I took this image of M100 shortly after I did the M104 Sombrero picture. Even with twice the number of subs, the atmospheric conditions had already changed for the worst. This image shows it in it's lack of fine detail. It is a stack of 55 thirty second images with the DSI-C shot through my SN-10.

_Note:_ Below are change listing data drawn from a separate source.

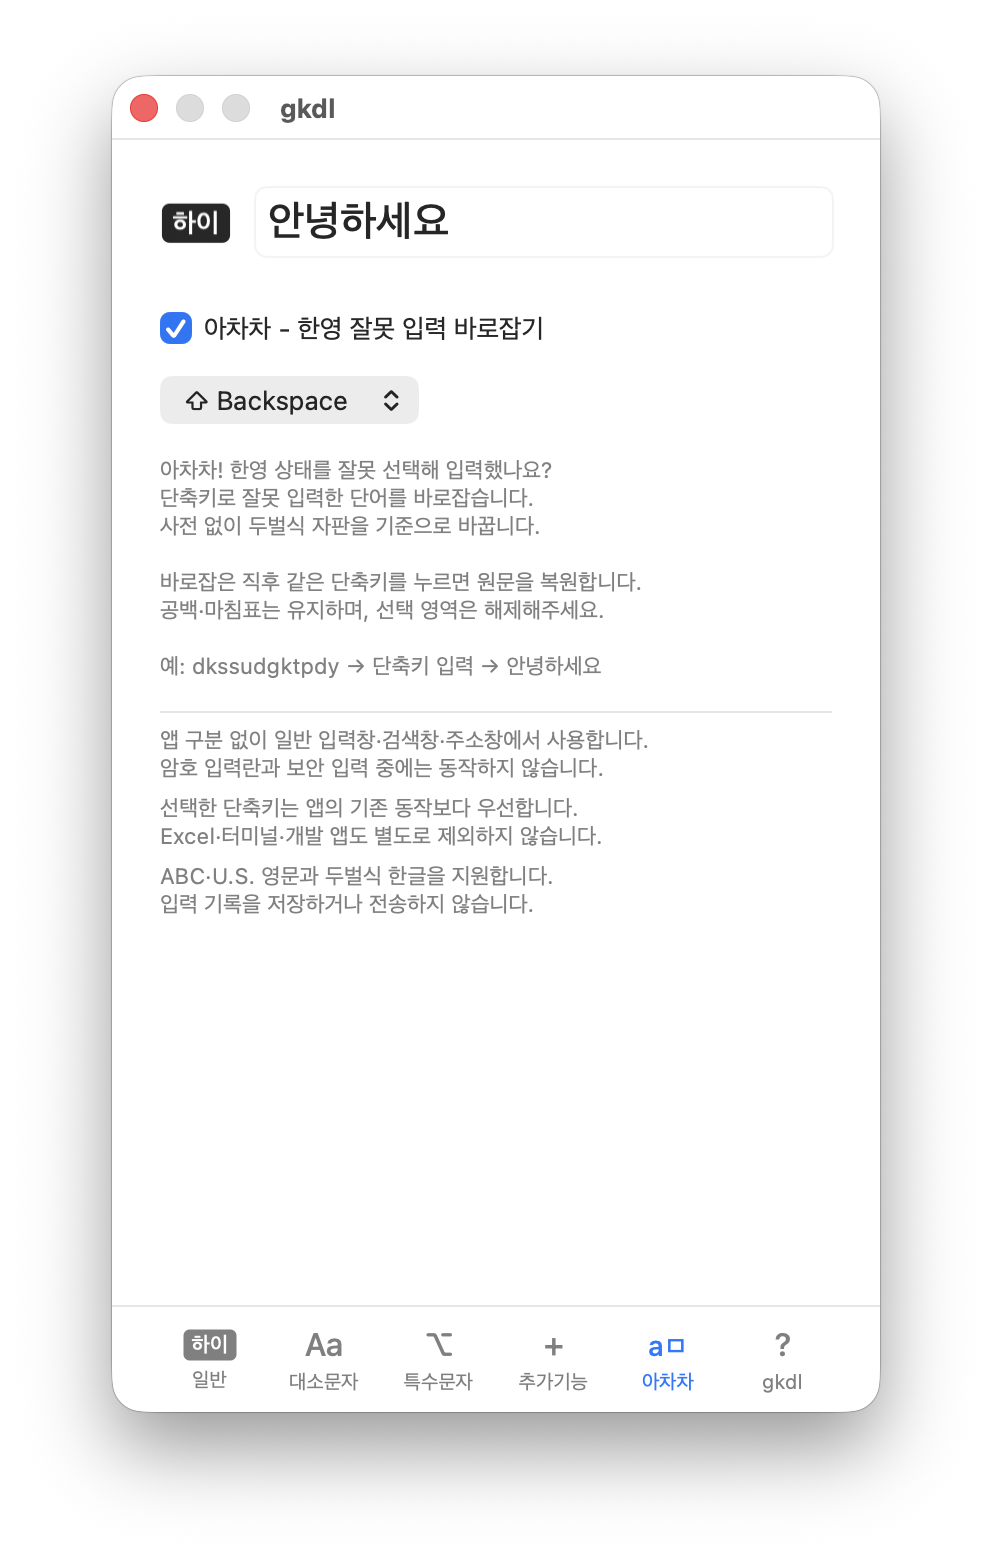
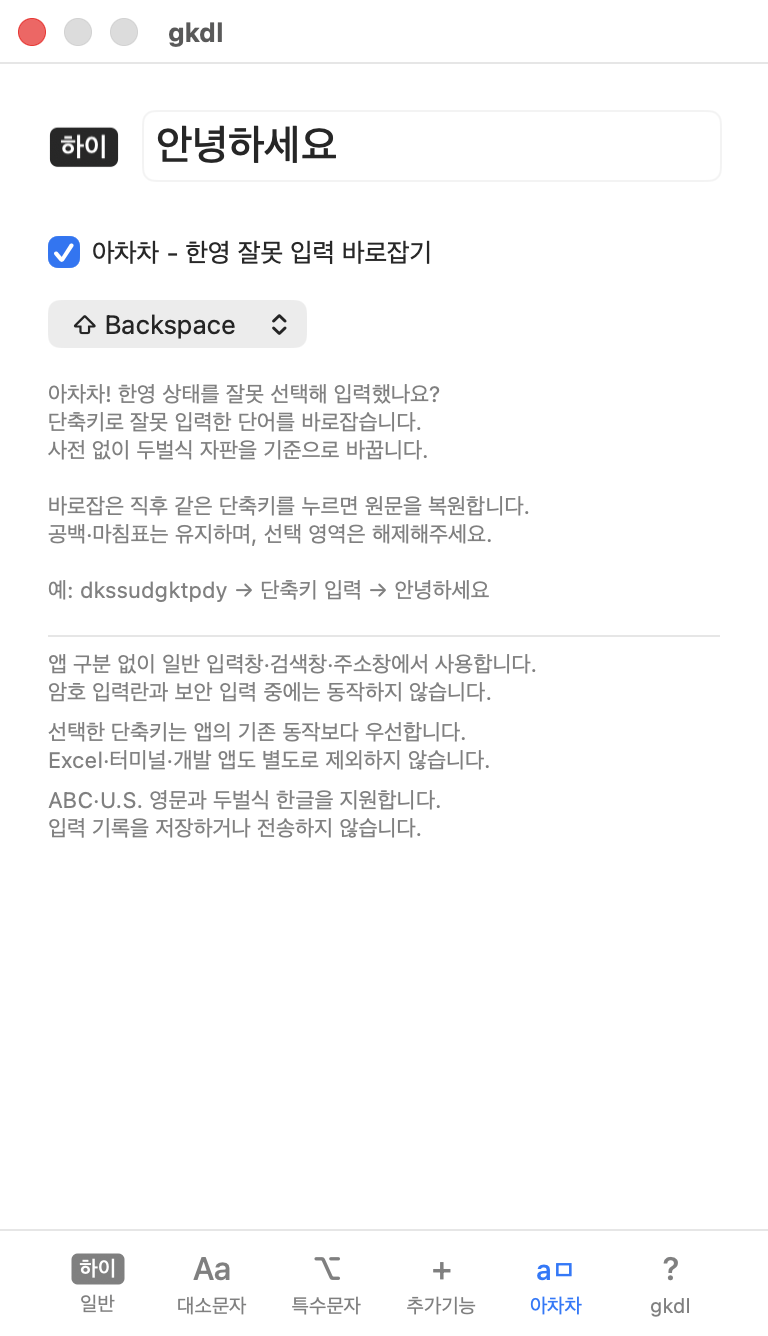
[DOCS] README 이미지를 gkdl 설정 화면으로 교체

Changed region(s): [[0.0625, 0.0614, 0.9375, 0.982], [0.0, 0.0, 0.1875, 0.0614], [0.2188, 0.0, 0.2812, 0.0307]]

diff --git a/README.md b/README.md
@@ -46,9 +46,7 @@
 - **길게 눌러 대소문자 전환**: 누르는 즉시 한영을 전환하고, 길게 유지하면 대소문자를 전환합니다.
 - **대문자 상태 보존**: 영문 대문자 상태에서 한글로 전환해도 영어로 돌아오면 대문자 상태를 유지합니다.
 
-<img width="502" alt="원작 gksdud의 한영 전환과 길게 눌러 대소문자 전환하는 동작 예시" src="https://github.com/user-attachments/assets/faf9f36d-bbff-4c5f-8a53-785948fc32cc" />
-
-*원작 gksdud의 동작 예시입니다.*
+<img src="docs/screenshots/caps-lock.png" width="384" alt="gkdl 대소문자 설정: 길게 눌러 대소문자 전환과 대문자 상태 보존" />
 
 ### 메뉴바 스타일
 
@@ -56,9 +54,7 @@
 
 **일반** 탭에서 원작의 **한 / dud**, **한 / A**, **KO / EN**, **ㅎuㅎ / dud**도 선택할 수 있습니다. 기존에 선택한 스타일은 유지합니다. 메뉴바 아이콘은 `Command + 드래그`로 위치를 옮길 수 있으며, 기존 입력기 아이콘을 대신해 사용할 수 있습니다.
 
-<img width="210" alt="원작 gksdud의 입력 상태 표시와 메뉴바 스타일 예시" src="https://github.com/user-attachments/assets/9719494e-8f66-4768-859e-c7c4f5cb2db4" />
-
-*원작 gksdud의 메뉴바 스타일 예시입니다.*
+<img src="docs/screenshots/menu-bar-styles.png" width="384" alt="gkdl 메뉴바 스타일 선택: 원작의 네 가지와 하이 / gkdl, 한글·영문 아이콘 미리보기" />
 
 ### 특수문자와 다국어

This galaxy is a fairly reliable producer of supernovas (exploding stars). Several have been recorded, with the most recent being SN2006X in 2006. There is one still visible in this photo. It is called SN1979C, and it is visible below and to the left of the nucleus, near the tip of the bright portion of the lower spiral arm. This is a rare type of supernova that is still glowing brightly nearly 30 years after it was discovered, while SN2006X has long faded. However, you cannot see it with your eyes. You would need X-Ray eyes, as it glows mostly in the X-ray spectrum.